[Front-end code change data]
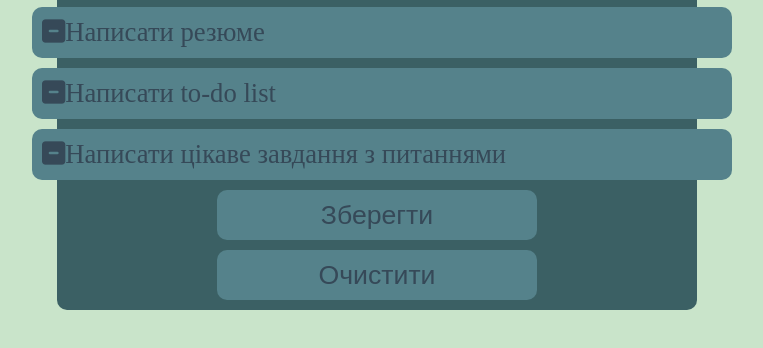
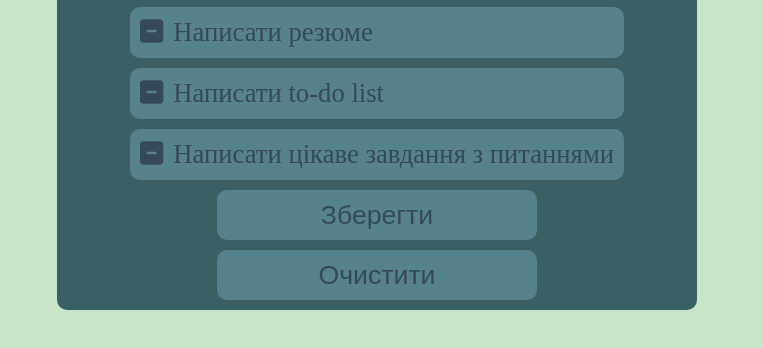
Before and after one commit to AnDrew0o/todoList, a plain HTML site: page index.html in a window 1280 px wide. Shown: the part 144-492 px from the top of the page, without its empty margins (263-1026 px from the left). Drawn offline with Linux system fonts and the light colour scheme.

Commit message:
todo element adjustments

```diff
--- a/css/styles.css
+++ b/css/styles.css
@@ -51,12 +51,15 @@
     flex-wrap: wrap;
 }
 
+.fa-solid
+{
+    margin-right: 10px;
+}
+
 .todo_element {
     display: flex;
-    width: 700px;
     min-height: 50px;
-    margin-bottom: 10px;
-    margin-left: 10px;
+    margin: 0 10px 10px 10px;
     padding: 10px;
     border-radius: 10px;
     background-color: var(--secondary-color);
```
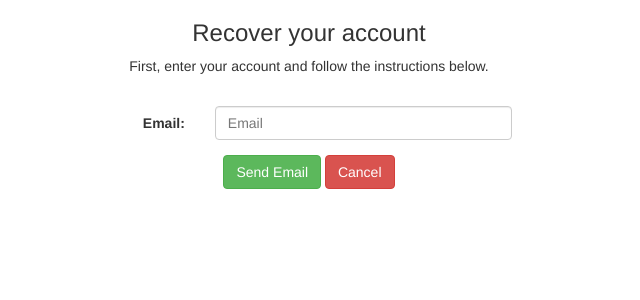
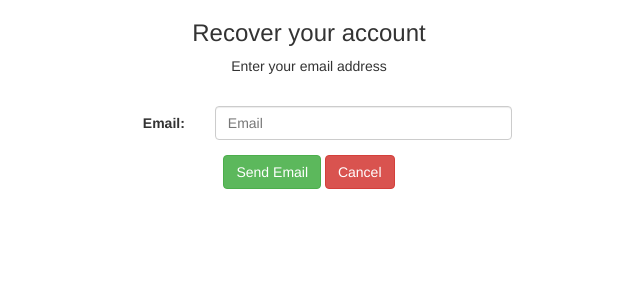
Before and after one commit to wajihaaltaf/fqsdzk, a PHP site: page /forgetpassword.php in a window 1280 px wide. Shown: the top 300 px of the page, without its empty margins (331-971 px from the left). Run offline with PHP 8.4, Linux system fonts and the light colour scheme; data that the repository does not hold is empty; some libraries are stand-ins or nearby versions.

Commit message:
Add files via upload

```diff
--- a/forgetpassword.php
+++ b/forgetpassword.php
@@ -172,7 +172,7 @@ window.location = "needhelp.php";
   </h3>
   <p>
     <center>
-      First, enter your account and follow the instructions below.
+      Enter your email address
     </center>
   </p>
   <br>
--- a/needhelp.php
+++ b/needhelp.php
@@ -56,7 +56,7 @@
 <form class="form-horizontal" role="form" method="post" action="forgetpassword.php">
   <h3>
     <center>
-      Why can't you sign in?
+     Having trouble signing in?
     </center>
   </h3>
   <br>
```
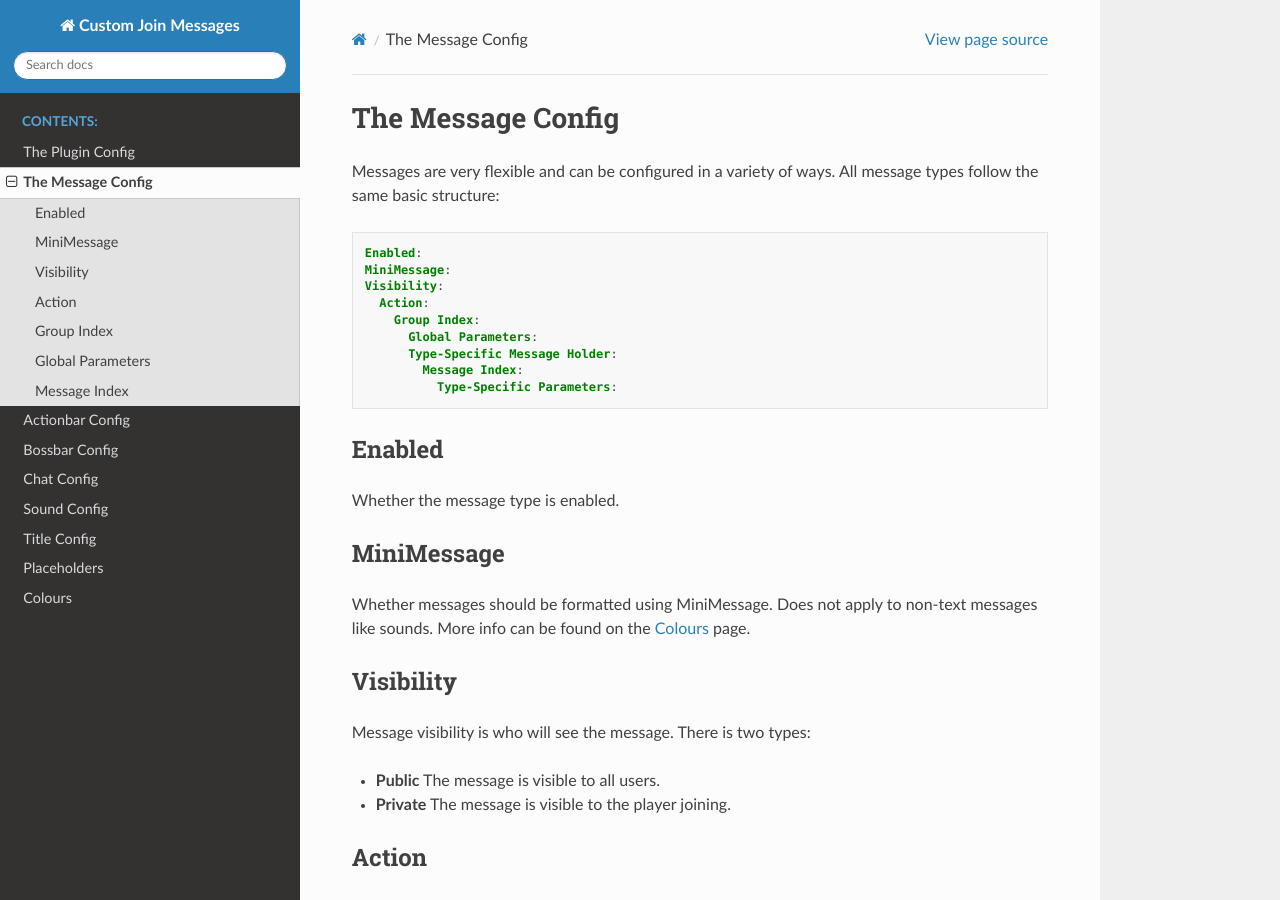
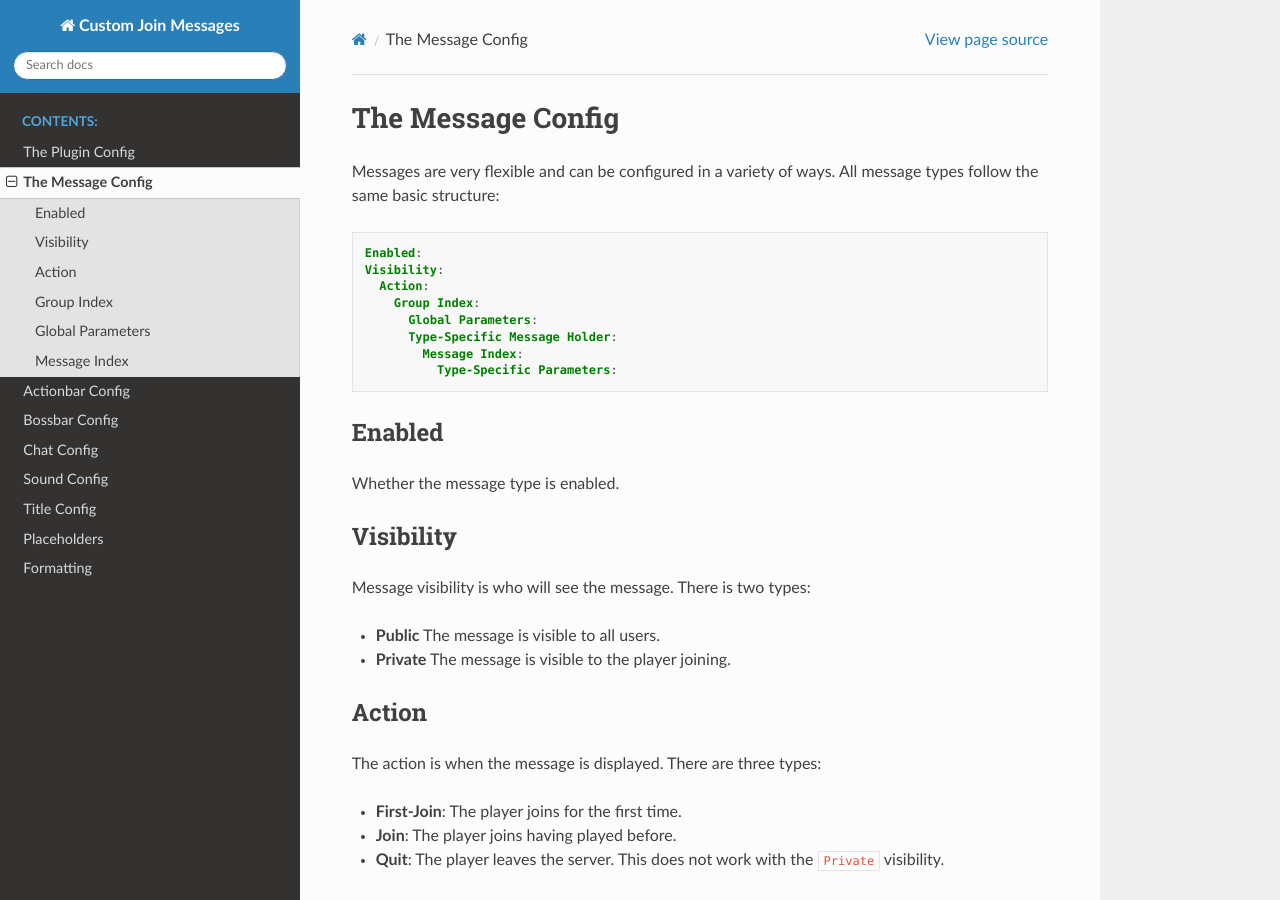
Before and after one commit to Insprill/custom-join-messages, a Sphinx documentation site: the page built from docs/messages.rst, in a window 1280 px wide and 900 px high. Built offline with Sphinx 7.4.7 and the Read the Docs theme 2.0.0, drawn with Linux system fonts in a browser that asks for light colours.

Commit message:
Update docs on message formatting

```diff
--- a/docs/index.rst
+++ b/docs/index.rst
@@ -18,4 +18,4 @@
    sound.rst
    title.rst
    placeholders.rst
-   colours.rst
+   formatting.rst
--- a/docs/messages.rst
+++ b/docs/messages.rst
@@ -7,7 +7,6 @@
 .. code-block:: yaml
 
   Enabled:
-  MiniMessage:
   Visibility:
     Action:
       Group Index:
@@ -20,11 +19,6 @@
 ^^^^^^^
 Whether the message type is enabled.
 
-MiniMessage
-^^^^^^^^^^^
-Whether messages should be formatted using MiniMessage.
-Does not apply to non-text messages like sounds.
-More info can be found on the :ref:`colours` page.
 
 Visibility
 ^^^^^^^^^^
```
Also changed, not shown: docs/colours.rst (deleted, +0 -33 lines), docs/formatting.rst (added, +11 -0 lines).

→ WORK ITEM
Reproduce every record in full. Leave out the images.

→ RESULT FOR THIS TASK
Before and after one commit to AnDrew0o/todoList, a plain HTML site: page index.html in a window 1280 px wide. Shown: the part 144-492 px from the top of the page, without its empty margins (263-1026 px from the left). Drawn offline with Linux system fonts and the light colour scheme.

Commit message:
todo element adjustments

```diff
--- a/css/styles.css
+++ b/css/styles.css
@@ -51,12 +51,15 @@
     flex-wrap: wrap;
 }
 
+.fa-solid
+{
+    margin-right: 10px;
+}
+
 .todo_element {
     display: flex;
-    width: 700px;
     min-height: 50px;
-    margin-bottom: 10px;
-    margin-left: 10px;
+    margin: 0 10px 10px 10px;
     padding: 10px;
     border-radius: 10px;
     background-color: var(--secondary-color);
```
Before and after one commit to wajihaaltaf/fqsdzk, a PHP site: page /forgetpassword.php in a window 1280 px wide. Shown: the top 300 px of the page, without its empty margins (331-971 px from the left). Run offline with PHP 8.4, Linux system fonts and the light colour scheme; data that the repository does not hold is empty; some libraries are stand-ins or nearby versions.

Commit message:
Add files via upload

```diff
--- a/forgetpassword.php
+++ b/forgetpassword.php
@@ -172,7 +172,7 @@ window.location = "needhelp.php";
   </h3>
   <p>
     <center>
-      First, enter your account and follow the instructions below.
+      Enter your email address
     </center>
   </p>
   <br>
--- a/needhelp.php
+++ b/needhelp.php
@@ -56,7 +56,7 @@
 <form class="form-horizontal" role="form" method="post" action="forgetpassword.php">
   <h3>
     <center>
-      Why can't you sign in?
+     Having trouble signing in?
     </center>
   </h3>
   <br>
```
Before and after one commit to Insprill/custom-join-messages, a Sphinx documentation site: the page built from docs/messages.rst, in a window 1280 px wide and 900 px high. Built offline with Sphinx 7.4.7 and the Read the Docs theme 2.0.0, drawn with Linux system fonts in a browser that asks for light colours.

Commit message:
Update docs on message formatting

```diff
--- a/docs/index.rst
+++ b/docs/index.rst
@@ -18,4 +18,4 @@
    sound.rst
    title.rst
    placeholders.rst
-   colours.rst
+   formatting.rst
--- a/docs/messages.rst
+++ b/docs/messages.rst
@@ -7,7 +7,6 @@
 .. code-block:: yaml
 
   Enabled:
-  MiniMessage:
   Visibility:
     Action:
       Group Index:
@@ -20,11 +19,6 @@
 ^^^^^^^
 Whether the message type is enabled.
 
-MiniMessage
-^^^^^^^^^^^
-Whether messages should be formatted using MiniMessage.
-Does not apply to non-text messages like sounds.
-More info can be found on the :ref:`colours` page.
 
 Visibility
 ^^^^^^^^^^
```
Also changed, not shown: docs/colours.rst (deleted, +0 -33 lines), docs/formatting.rst (added, +11 -0 lines).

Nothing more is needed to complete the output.